* **WHAT THIS TASK INVOLVES**: The lines to reproduce from the material below are those from the one containing "Before and after one commit to hhamazaki/Yukon_Fall_Chum_MSA, a" through the one containing "56 other files.", both included; write them out exactly and add nothing.

* **PROVIDED DATA**:

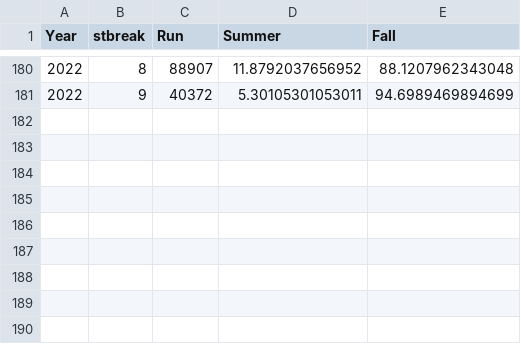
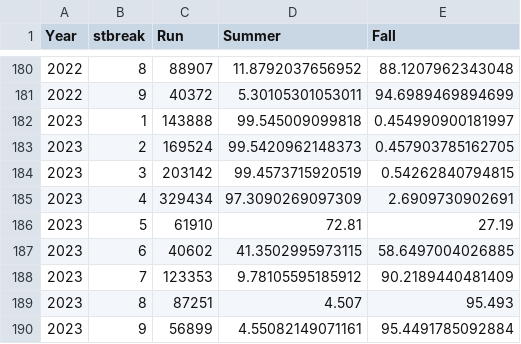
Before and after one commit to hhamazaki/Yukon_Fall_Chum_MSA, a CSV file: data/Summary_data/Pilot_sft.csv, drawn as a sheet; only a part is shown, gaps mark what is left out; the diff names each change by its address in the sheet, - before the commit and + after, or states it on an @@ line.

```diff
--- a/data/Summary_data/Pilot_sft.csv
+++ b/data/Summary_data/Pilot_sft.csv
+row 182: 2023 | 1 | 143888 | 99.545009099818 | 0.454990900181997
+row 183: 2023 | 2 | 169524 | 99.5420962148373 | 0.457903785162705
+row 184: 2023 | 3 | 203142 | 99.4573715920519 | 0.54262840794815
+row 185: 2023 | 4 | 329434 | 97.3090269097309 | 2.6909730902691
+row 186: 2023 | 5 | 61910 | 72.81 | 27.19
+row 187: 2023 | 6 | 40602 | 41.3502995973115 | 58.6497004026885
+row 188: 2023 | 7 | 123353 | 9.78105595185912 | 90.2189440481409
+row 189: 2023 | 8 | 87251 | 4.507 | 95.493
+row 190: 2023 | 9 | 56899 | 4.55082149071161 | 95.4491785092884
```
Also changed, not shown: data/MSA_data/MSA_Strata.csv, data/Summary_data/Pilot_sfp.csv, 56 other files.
==
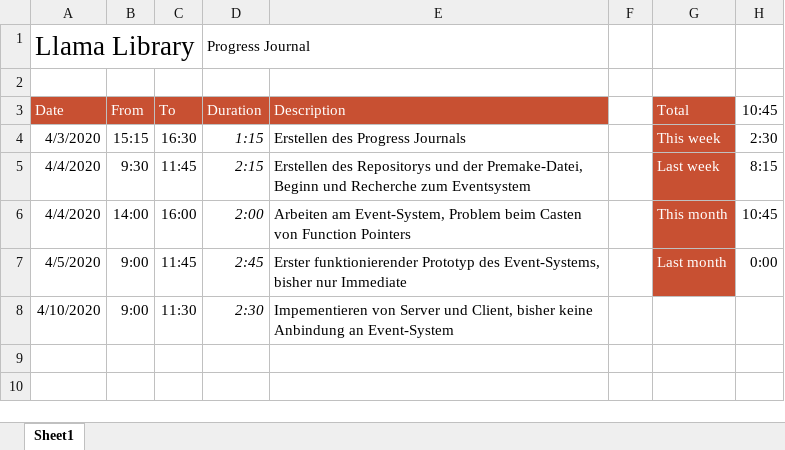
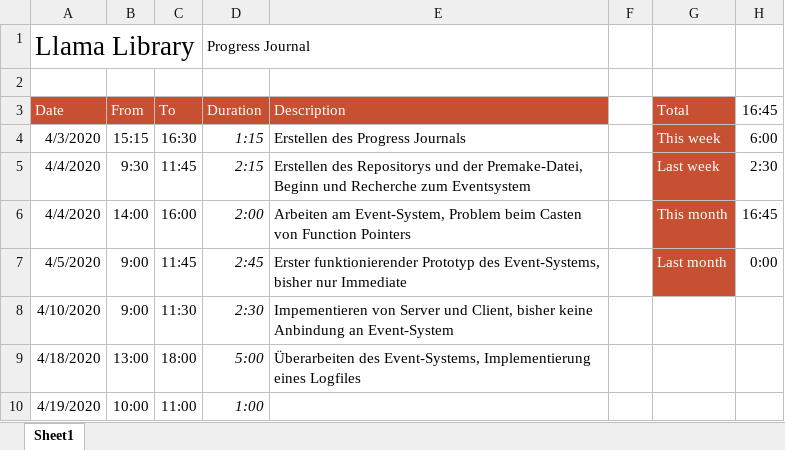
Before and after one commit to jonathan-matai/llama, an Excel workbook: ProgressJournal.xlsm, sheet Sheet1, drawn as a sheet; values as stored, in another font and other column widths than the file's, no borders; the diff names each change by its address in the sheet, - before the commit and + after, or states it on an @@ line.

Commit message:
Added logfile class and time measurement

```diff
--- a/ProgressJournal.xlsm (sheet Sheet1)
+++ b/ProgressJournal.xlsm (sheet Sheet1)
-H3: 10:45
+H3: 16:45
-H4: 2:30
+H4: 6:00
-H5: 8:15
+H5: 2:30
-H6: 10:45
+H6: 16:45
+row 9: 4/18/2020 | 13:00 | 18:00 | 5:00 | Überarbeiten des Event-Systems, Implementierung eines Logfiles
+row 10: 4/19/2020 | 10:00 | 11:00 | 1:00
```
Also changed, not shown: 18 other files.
* * *
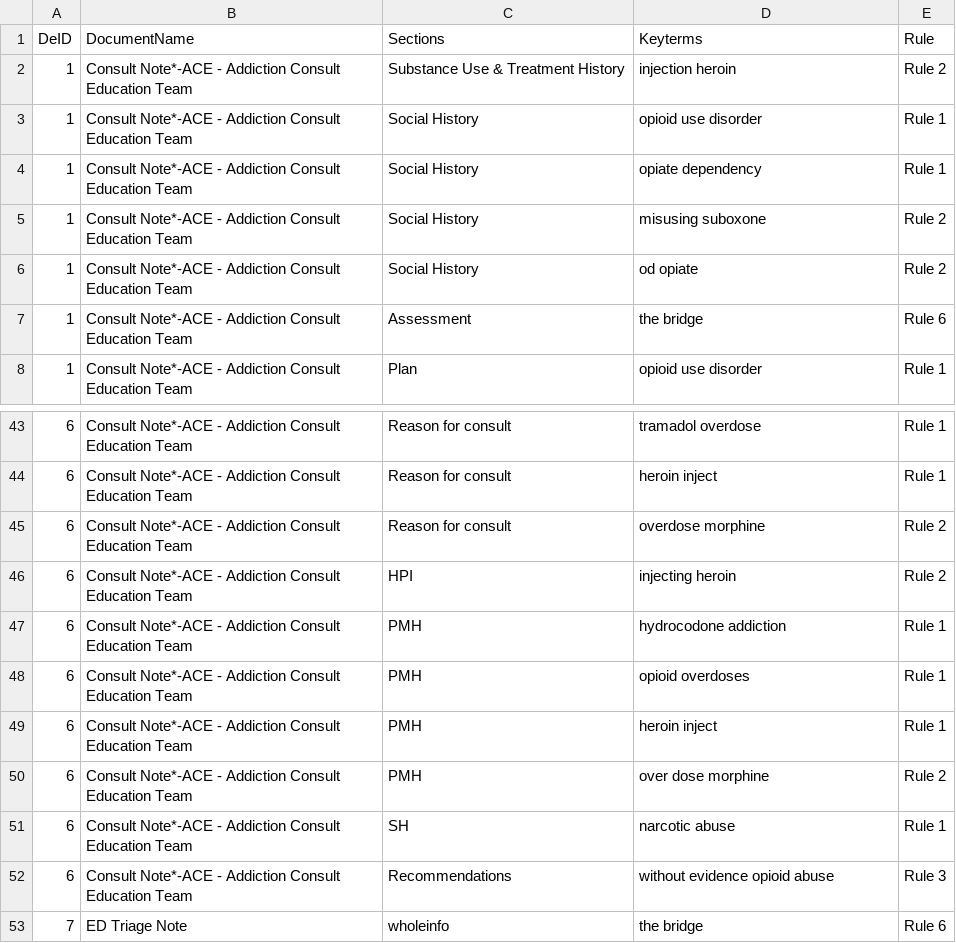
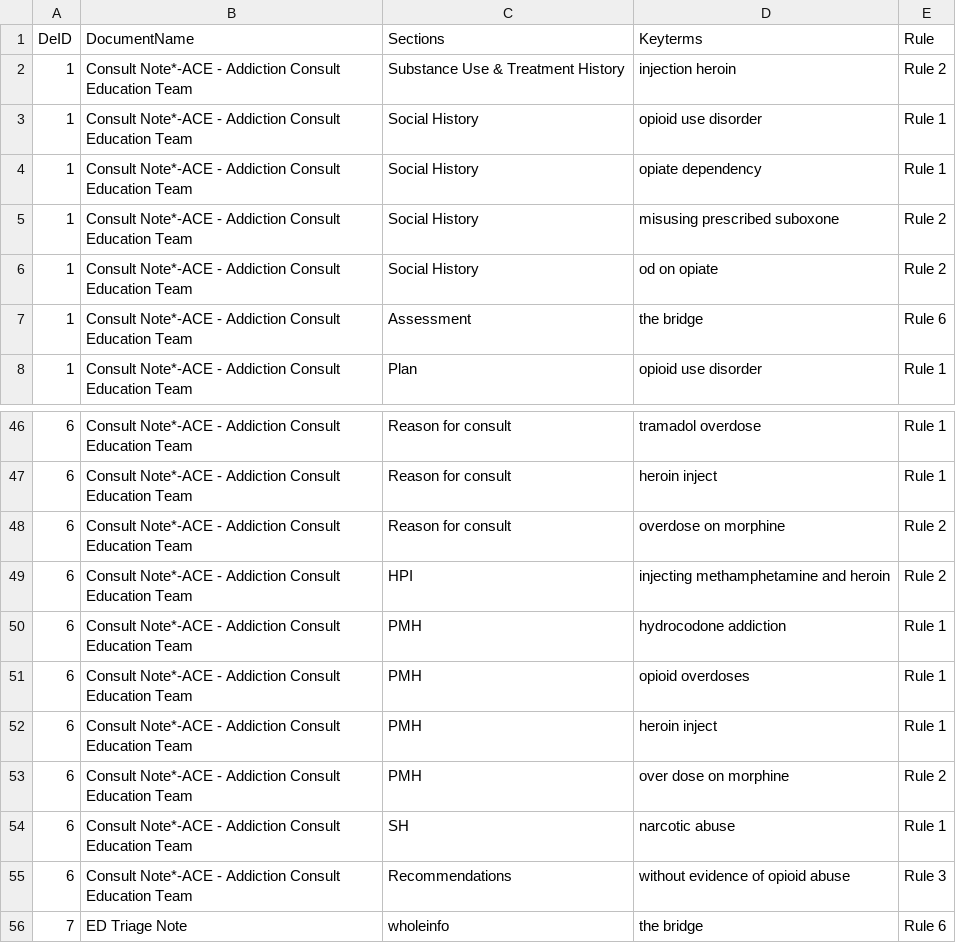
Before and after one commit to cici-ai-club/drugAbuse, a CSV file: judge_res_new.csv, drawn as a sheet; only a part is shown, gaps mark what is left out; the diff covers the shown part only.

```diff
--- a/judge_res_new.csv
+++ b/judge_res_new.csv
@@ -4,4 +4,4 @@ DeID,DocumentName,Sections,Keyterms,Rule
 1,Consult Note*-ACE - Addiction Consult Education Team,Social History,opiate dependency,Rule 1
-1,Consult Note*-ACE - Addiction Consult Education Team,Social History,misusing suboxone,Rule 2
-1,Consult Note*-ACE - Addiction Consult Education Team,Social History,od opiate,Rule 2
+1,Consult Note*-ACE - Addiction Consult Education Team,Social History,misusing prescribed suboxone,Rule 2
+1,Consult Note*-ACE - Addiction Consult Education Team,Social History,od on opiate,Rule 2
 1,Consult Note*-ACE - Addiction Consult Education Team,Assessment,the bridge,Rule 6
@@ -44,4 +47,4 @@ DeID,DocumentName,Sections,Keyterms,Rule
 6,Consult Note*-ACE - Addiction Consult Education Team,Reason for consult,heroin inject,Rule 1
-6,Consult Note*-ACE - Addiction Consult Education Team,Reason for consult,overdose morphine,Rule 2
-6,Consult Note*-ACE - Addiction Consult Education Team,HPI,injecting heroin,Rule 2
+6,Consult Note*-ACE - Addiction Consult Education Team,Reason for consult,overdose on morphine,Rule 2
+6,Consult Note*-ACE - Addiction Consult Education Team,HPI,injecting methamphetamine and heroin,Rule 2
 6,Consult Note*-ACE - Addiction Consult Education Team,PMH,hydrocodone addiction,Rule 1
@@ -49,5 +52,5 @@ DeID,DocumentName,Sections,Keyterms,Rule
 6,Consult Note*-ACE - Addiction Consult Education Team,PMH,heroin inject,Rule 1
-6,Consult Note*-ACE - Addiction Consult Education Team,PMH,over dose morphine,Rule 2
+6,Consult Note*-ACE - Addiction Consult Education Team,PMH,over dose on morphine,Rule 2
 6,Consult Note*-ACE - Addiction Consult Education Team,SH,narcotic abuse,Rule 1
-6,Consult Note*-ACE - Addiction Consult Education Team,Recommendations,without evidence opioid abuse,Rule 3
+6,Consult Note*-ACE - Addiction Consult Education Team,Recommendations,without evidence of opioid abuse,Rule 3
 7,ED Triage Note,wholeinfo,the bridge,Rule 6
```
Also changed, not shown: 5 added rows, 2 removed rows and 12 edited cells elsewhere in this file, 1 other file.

* **SOLUTION FOR THIS PROBLEM**:
Before and after one commit to hhamazaki/Yukon_Fall_Chum_MSA, a CSV file: data/Summary_data/Pilot_sft.csv, drawn as a sheet; only a part is shown, gaps mark what is left out; the diff names each change by its address in the sheet, - before the commit and + after, or states it on an @@ line.

```diff
--- a/data/Summary_data/Pilot_sft.csv
+++ b/data/Summary_data/Pilot_sft.csv
+row 182: 2023 | 1 | 143888 | 99.545009099818 | 0.454990900181997
+row 183: 2023 | 2 | 169524 | 99.5420962148373 | 0.457903785162705
+row 184: 2023 | 3 | 203142 | 99.4573715920519 | 0.54262840794815
+row 185: 2023 | 4 | 329434 | 97.3090269097309 | 2.6909730902691
+row 186: 2023 | 5 | 61910 | 72.81 | 27.19
+row 187: 2023 | 6 | 40602 | 41.3502995973115 | 58.6497004026885
+row 188: 2023 | 7 | 123353 | 9.78105595185912 | 90.2189440481409
+row 189: 2023 | 8 | 87251 | 4.507 | 95.493
+row 190: 2023 | 9 | 56899 | 4.55082149071161 | 95.4491785092884
```
Also changed, not shown: data/MSA_data/MSA_Strata.csv, data/Summary_data/Pilot_sfp.csv, 56 other files.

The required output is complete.